### [WHAT YOU WILL DO]
How many lines in the data below include the word "label"? State the number alone.

....................

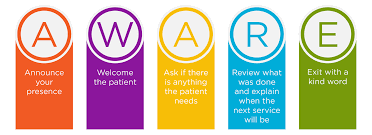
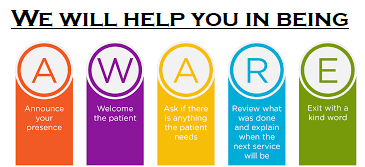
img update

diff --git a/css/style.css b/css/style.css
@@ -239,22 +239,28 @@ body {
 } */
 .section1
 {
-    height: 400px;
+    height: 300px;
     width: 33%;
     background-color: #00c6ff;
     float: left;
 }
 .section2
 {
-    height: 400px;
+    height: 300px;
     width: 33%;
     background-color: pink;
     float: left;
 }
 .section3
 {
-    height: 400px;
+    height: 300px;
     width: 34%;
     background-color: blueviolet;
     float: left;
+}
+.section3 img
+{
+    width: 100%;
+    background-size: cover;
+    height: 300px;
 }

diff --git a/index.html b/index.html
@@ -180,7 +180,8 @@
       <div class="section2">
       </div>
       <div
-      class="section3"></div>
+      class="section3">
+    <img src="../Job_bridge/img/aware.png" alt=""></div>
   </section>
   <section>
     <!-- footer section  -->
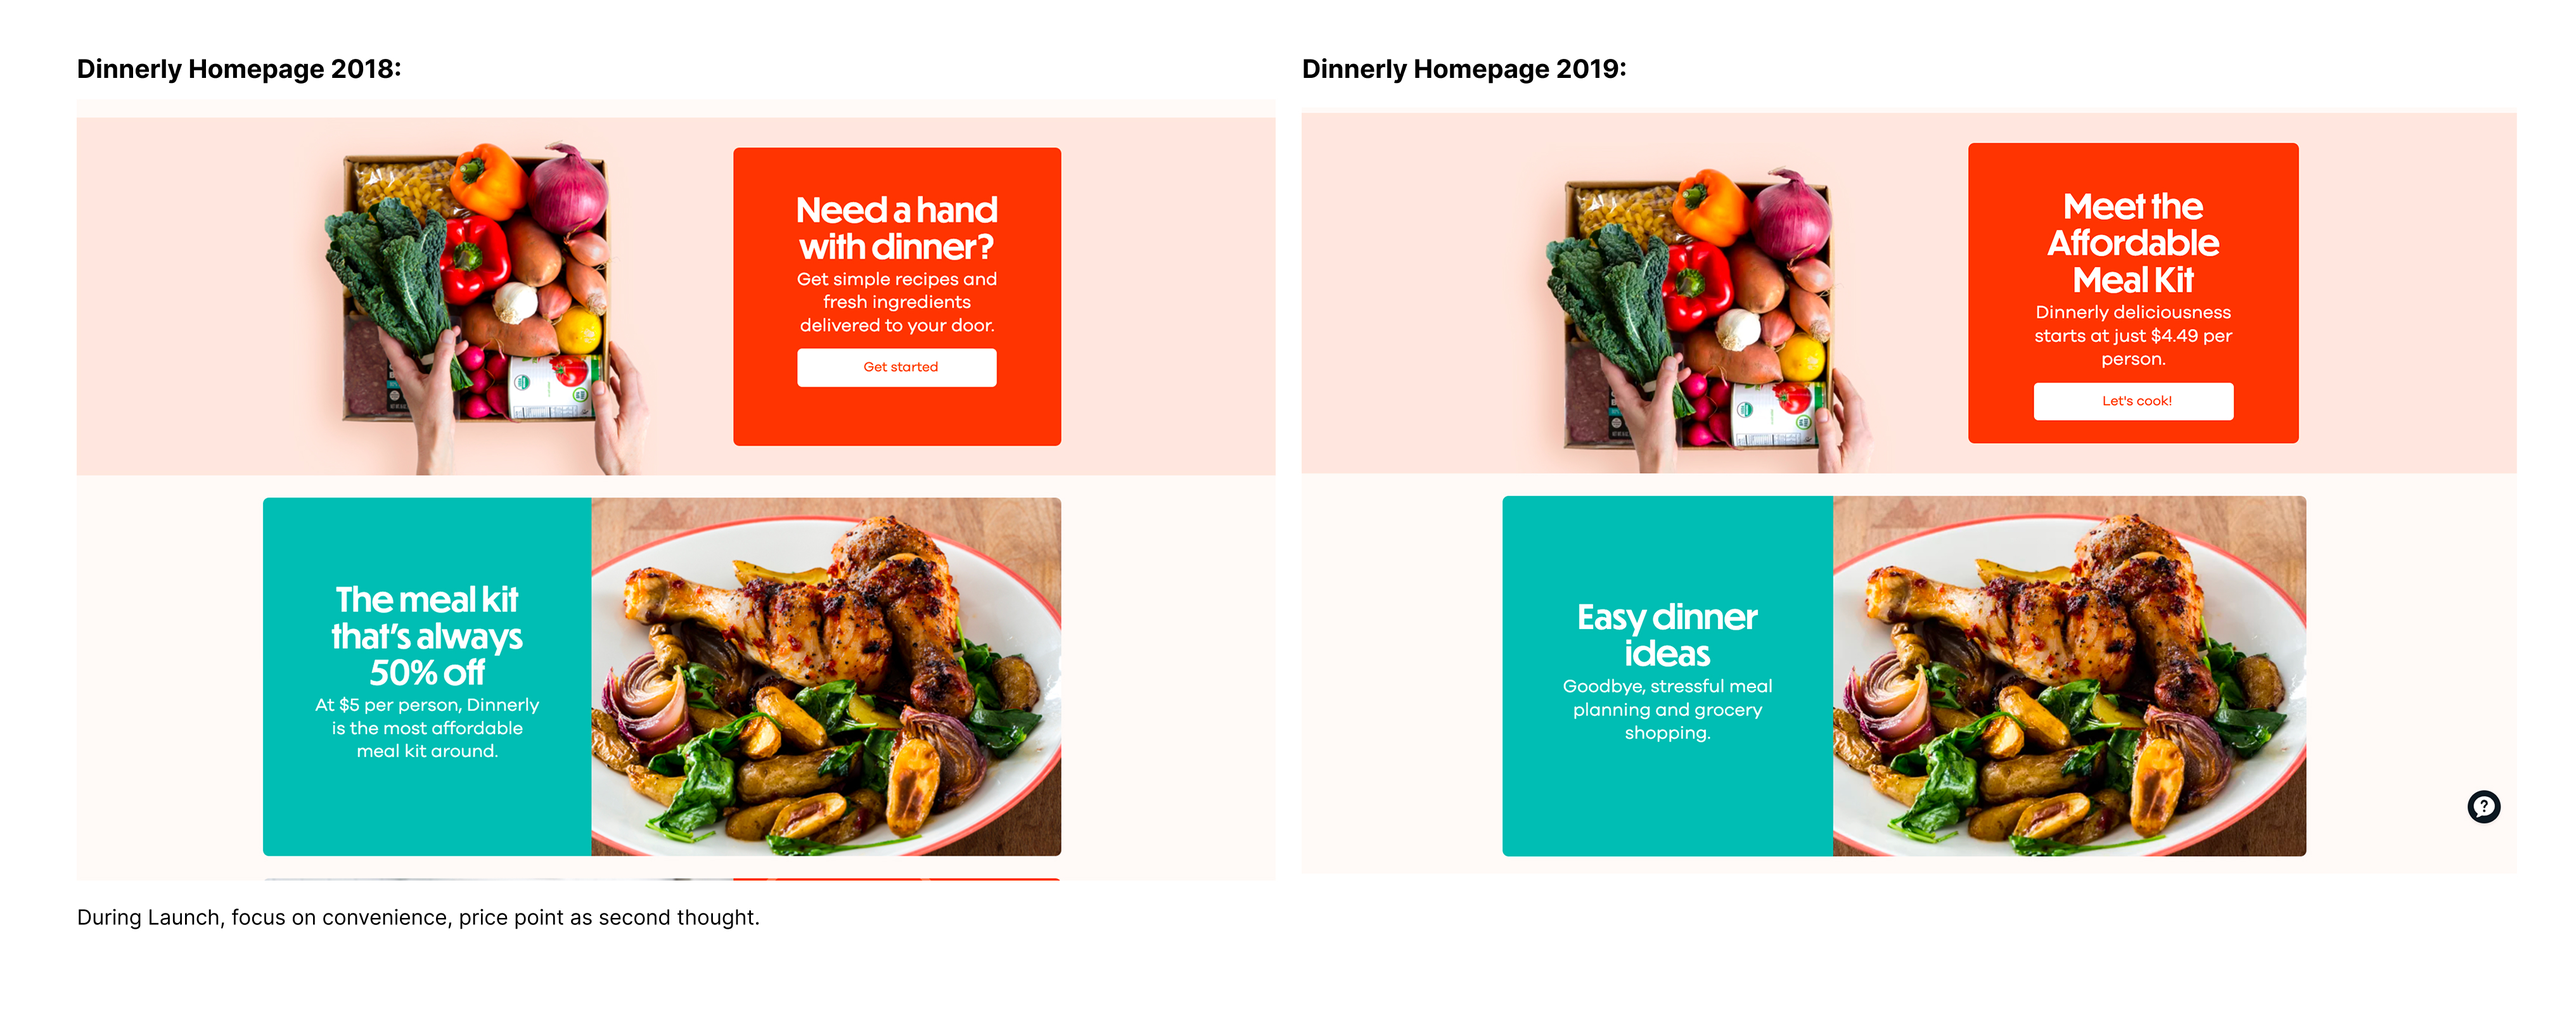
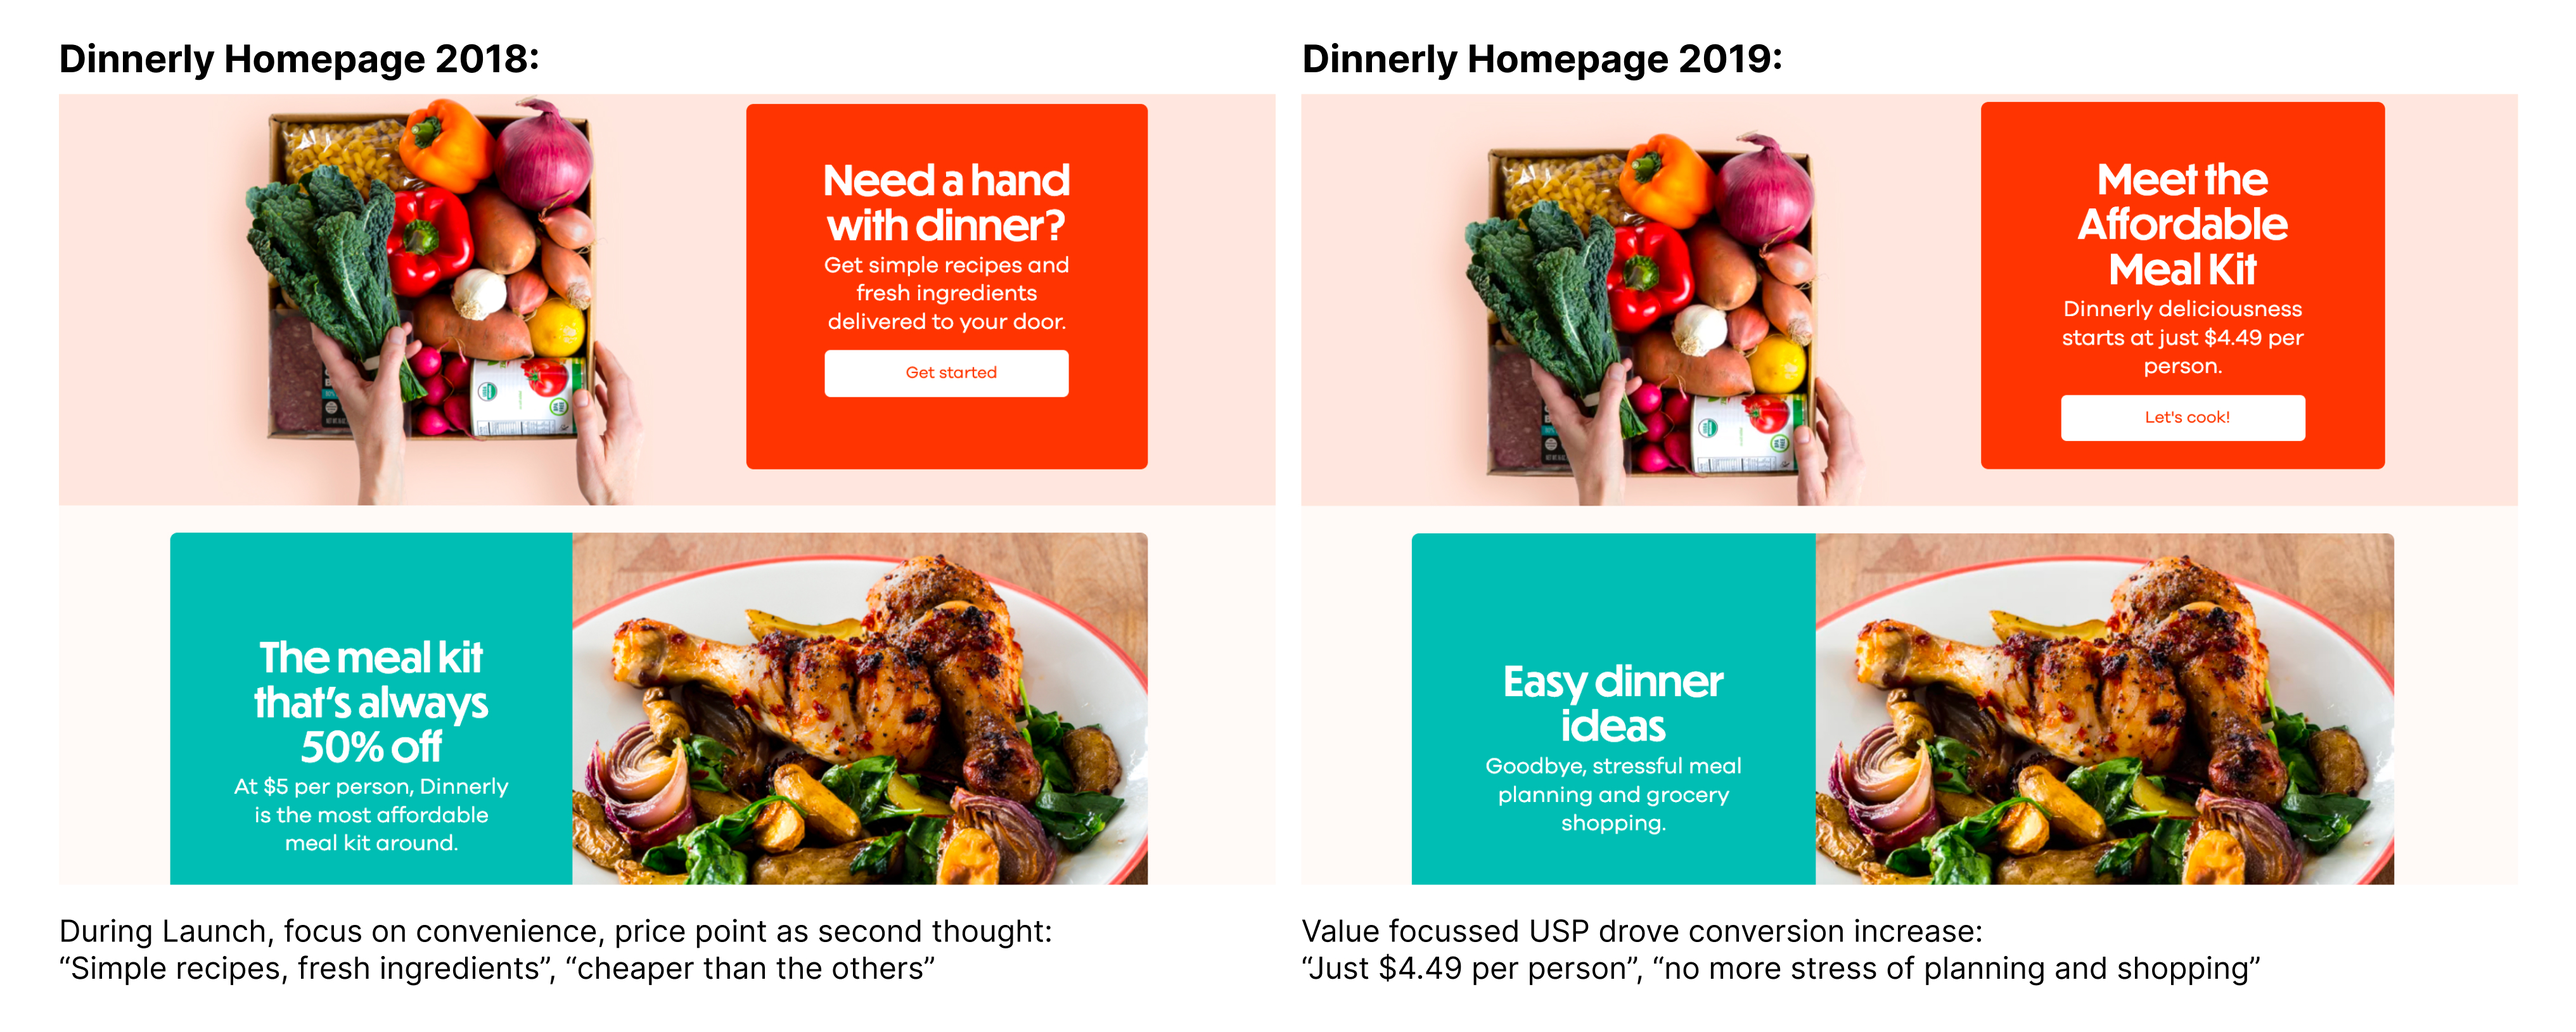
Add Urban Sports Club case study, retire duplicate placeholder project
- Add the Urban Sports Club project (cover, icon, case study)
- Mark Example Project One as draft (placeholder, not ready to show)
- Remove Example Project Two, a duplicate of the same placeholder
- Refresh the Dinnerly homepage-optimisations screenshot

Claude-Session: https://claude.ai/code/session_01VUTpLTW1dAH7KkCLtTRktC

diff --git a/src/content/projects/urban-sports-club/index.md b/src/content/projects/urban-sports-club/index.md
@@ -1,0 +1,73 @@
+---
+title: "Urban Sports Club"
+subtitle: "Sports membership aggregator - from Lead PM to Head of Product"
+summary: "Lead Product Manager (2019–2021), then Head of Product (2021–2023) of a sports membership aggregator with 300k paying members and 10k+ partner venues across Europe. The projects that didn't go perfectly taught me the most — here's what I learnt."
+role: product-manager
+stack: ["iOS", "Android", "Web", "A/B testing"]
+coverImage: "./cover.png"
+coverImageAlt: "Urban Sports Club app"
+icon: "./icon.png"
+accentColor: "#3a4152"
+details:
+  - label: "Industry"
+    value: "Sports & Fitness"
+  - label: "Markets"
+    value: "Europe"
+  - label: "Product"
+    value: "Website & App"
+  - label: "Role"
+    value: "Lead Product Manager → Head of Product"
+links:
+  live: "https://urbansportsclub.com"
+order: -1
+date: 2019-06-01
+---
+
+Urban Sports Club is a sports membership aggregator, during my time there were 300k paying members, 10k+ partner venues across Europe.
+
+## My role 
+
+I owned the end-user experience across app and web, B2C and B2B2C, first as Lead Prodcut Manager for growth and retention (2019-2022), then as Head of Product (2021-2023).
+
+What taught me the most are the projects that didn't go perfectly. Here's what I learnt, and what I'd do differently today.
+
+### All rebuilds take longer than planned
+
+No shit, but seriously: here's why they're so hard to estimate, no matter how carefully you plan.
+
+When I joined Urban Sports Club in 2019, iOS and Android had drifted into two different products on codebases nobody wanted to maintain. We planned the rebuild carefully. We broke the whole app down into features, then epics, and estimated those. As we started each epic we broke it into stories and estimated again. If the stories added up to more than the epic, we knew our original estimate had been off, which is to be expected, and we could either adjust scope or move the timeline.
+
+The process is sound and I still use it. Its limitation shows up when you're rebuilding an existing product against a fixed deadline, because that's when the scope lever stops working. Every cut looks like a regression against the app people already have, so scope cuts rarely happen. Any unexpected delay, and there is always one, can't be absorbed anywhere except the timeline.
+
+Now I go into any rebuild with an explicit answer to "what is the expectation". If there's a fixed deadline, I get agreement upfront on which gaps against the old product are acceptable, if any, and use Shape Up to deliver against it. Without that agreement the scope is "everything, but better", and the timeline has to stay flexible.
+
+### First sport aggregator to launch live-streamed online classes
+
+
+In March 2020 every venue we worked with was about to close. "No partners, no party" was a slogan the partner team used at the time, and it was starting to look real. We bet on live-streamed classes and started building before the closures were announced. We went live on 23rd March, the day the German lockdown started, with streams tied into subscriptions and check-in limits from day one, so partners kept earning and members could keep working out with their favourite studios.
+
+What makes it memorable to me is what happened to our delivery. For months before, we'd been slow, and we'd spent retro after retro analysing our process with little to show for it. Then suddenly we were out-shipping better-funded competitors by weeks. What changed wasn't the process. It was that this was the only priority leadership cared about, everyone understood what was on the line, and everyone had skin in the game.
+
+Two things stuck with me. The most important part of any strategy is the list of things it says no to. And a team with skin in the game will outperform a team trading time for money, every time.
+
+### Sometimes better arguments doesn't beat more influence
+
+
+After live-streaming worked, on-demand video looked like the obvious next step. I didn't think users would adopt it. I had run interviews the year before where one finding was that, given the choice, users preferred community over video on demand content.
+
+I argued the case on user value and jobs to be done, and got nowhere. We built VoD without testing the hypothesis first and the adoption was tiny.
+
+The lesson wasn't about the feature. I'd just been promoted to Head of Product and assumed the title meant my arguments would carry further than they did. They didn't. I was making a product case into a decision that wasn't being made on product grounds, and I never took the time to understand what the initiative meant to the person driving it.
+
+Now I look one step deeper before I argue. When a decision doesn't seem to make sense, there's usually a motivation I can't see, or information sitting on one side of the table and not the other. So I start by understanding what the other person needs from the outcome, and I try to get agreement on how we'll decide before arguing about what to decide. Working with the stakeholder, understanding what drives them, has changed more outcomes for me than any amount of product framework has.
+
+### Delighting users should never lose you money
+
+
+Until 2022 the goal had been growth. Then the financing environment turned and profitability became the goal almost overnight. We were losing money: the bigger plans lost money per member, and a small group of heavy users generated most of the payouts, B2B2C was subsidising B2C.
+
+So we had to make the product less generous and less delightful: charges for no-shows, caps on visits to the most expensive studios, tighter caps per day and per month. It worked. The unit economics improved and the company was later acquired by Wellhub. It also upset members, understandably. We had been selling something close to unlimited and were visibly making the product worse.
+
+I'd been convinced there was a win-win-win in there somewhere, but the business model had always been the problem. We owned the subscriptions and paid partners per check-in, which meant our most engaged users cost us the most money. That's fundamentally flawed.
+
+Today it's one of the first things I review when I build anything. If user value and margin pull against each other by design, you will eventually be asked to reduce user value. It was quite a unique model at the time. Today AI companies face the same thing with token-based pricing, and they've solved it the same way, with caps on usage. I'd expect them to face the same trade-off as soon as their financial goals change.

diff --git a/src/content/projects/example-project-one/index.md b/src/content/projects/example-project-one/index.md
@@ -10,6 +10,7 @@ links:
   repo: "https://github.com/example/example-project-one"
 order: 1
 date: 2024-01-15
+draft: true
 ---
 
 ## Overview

....................

### [ANSWER BOX]
4